For as with the human body which is a unity although it has many parts — all the parts of the body, though many, still making up one single body — so it is with Christ. We were baptised into one body in a single Spirit, Jews as well as Greeks, slaves as well as free men, and we were all given the same Spirit to drink. – 1 Corinthians 12:12-13
By: Ashley Blackburn and Susan Skinner

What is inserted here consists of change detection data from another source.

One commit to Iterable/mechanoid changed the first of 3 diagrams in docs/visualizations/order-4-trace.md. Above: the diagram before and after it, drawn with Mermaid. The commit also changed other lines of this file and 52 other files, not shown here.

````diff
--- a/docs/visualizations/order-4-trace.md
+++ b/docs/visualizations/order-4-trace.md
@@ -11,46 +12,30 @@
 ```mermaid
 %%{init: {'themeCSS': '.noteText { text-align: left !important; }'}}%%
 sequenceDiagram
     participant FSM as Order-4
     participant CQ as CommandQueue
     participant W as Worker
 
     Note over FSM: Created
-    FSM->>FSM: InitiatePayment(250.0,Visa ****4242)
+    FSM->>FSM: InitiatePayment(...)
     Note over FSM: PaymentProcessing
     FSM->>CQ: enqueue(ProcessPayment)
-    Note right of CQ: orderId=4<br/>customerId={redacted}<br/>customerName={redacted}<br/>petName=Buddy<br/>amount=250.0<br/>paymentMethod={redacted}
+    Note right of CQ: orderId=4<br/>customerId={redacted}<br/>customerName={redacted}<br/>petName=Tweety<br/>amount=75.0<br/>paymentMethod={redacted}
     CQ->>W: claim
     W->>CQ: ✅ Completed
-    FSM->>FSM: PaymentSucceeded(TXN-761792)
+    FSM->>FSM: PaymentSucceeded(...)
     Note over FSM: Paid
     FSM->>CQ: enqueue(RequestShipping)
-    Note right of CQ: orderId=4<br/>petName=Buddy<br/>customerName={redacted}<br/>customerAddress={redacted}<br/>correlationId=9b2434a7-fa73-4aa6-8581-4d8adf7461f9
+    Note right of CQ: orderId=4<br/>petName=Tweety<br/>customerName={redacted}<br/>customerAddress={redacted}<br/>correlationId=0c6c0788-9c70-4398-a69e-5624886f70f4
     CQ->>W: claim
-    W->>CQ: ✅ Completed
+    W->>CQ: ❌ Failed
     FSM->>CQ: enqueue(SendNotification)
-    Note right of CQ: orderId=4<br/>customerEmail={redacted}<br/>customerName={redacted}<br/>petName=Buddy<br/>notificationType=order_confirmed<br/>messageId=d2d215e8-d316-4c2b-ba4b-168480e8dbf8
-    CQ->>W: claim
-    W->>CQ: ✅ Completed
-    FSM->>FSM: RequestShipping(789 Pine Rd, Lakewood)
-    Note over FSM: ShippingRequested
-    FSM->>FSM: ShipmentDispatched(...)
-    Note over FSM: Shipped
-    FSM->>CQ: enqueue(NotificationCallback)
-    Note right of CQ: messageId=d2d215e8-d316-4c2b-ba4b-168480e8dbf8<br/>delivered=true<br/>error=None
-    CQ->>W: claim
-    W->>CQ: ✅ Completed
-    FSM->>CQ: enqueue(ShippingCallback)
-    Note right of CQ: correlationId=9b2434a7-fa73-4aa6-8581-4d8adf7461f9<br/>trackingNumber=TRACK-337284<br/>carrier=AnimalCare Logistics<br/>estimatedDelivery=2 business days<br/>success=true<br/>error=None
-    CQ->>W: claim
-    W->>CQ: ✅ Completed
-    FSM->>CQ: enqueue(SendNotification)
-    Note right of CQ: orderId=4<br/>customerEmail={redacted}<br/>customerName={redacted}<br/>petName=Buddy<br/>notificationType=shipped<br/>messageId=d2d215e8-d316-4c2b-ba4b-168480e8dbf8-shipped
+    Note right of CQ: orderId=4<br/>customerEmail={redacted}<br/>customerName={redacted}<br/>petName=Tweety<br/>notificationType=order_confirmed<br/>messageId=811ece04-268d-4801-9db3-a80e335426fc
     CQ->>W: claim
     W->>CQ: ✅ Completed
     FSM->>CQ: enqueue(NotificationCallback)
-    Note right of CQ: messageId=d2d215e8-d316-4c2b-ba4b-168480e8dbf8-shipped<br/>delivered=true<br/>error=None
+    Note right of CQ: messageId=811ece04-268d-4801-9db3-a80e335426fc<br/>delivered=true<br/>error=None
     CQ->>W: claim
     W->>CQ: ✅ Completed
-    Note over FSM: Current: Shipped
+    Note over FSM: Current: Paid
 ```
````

We are one body in Christ. I don’t think we understand this yet. Until we do, we will live in a perpetual state of discord. The Mystical Body of Christ will heal when we understand and want the salvation of other people. Not in the sense that we want to control them, which comes from a spirit of control, but because we love them. From that love we want to know them and see them as part of the Mystical Body of Christ.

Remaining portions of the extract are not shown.